In order to enter the track, any F1 personnel (which includes drivers and team members) must have a negative COVID-19 test. Private testing was used ahead of those traveling to Austria. After entering the track, personnel are tested every five days with private medical teams at events along with extra screening.

The results of F1 COVID-19 testing also will be made public every seven days. More than 8,000 tests were conducted through Saturday.

It’s a much different tack from NASCAR and IndyCar, neither of which is conducting COVID-19 testing (and with NASCAR recently distributing that warned teams of “complacency with protocols).

Though Brown, who also oversees Arrow McLaren SP Motorsports in IndyCar, demurred when asked whether the U.S.-based series should be taking a cue, he praised F1 COVID-19 testing for being a best-in-class example.

“I don’t know exactly what every other racing series is doing, so it would be difficult for me to say they’re doing it right or wrong,” Brown said from Austria. “All I can really do is speak to what Formula One is doing, and they’re doing an unbelievable job with 5,000 tests, and people flying in from different parts of the world. The minute that someone — and there’s not been many instances – has taken a mask off, you’re getting a letter or a phone call saying put your mask back on.

“I think all sports should be looking at all sports and seeing who’s doing what and what are our best practices, but I’ve got nothing but great things to say about how the FIA and Formula One and the countries they’re racing in are executing because it feels extremely safe here.”

Brown said it’s unlikely the European-based circuit will do F1 COVID-19 testing at races in the United States, Brazil, Mexico and Canada because the events likely will be scrubbed. Circuit of The Americas in Austin, Texas, was scheduled to play host to F1 on the Oct. 23-25 race weekend but just canceled its MotoGP race.

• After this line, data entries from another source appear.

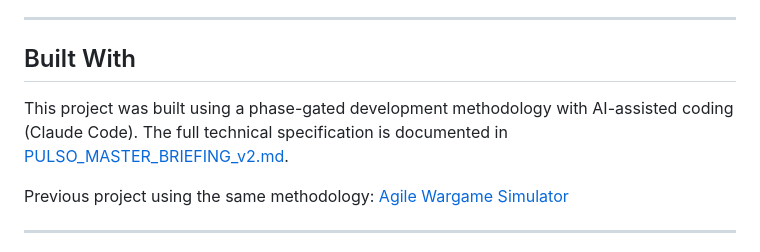
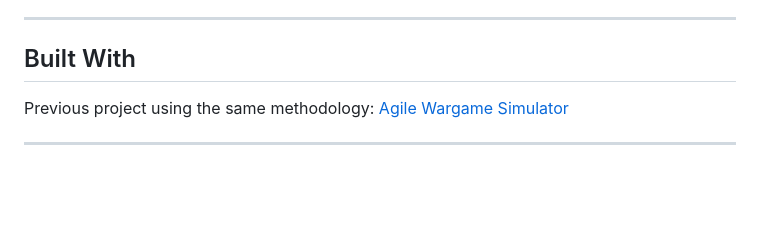
Before and after one commit to Omardelllano/pulse, a Markdown page: README.md, the part around the change. Drawn GitHub-style; blank space fills up the shorter version.

```diff
--- a/README.md
+++ b/README.md
@@ -283,7 +283,6 @@ pulse/
 
 ## Built With
 
-This project was built using a phase-gated development methodology with AI-assisted coding (Claude Code). The full technical specification is documented in [PULSO_MASTER_BRIEFING_v2.md](PULSO_MASTER_BRIEFING_v2.md).
 
 Previous project using the same methodology: [Agile Wargame Simulator](https://github.com/omardelllano/agile-wargame-simulator)
 
```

“We’d very much like to race at all those circuits,” Brown said. “Unfortunately, my opinion is it’s probably unlikely we’ll race at any of those venues this year. That’s obviously due to the COVID situation. … Let’s see what happens, but certainly it seems like the spikes in Texas are pretty severe and Brazil and Mexico and Canada a little less so. But if we miss them this year, we certainly look forward to going back to those venues next year.”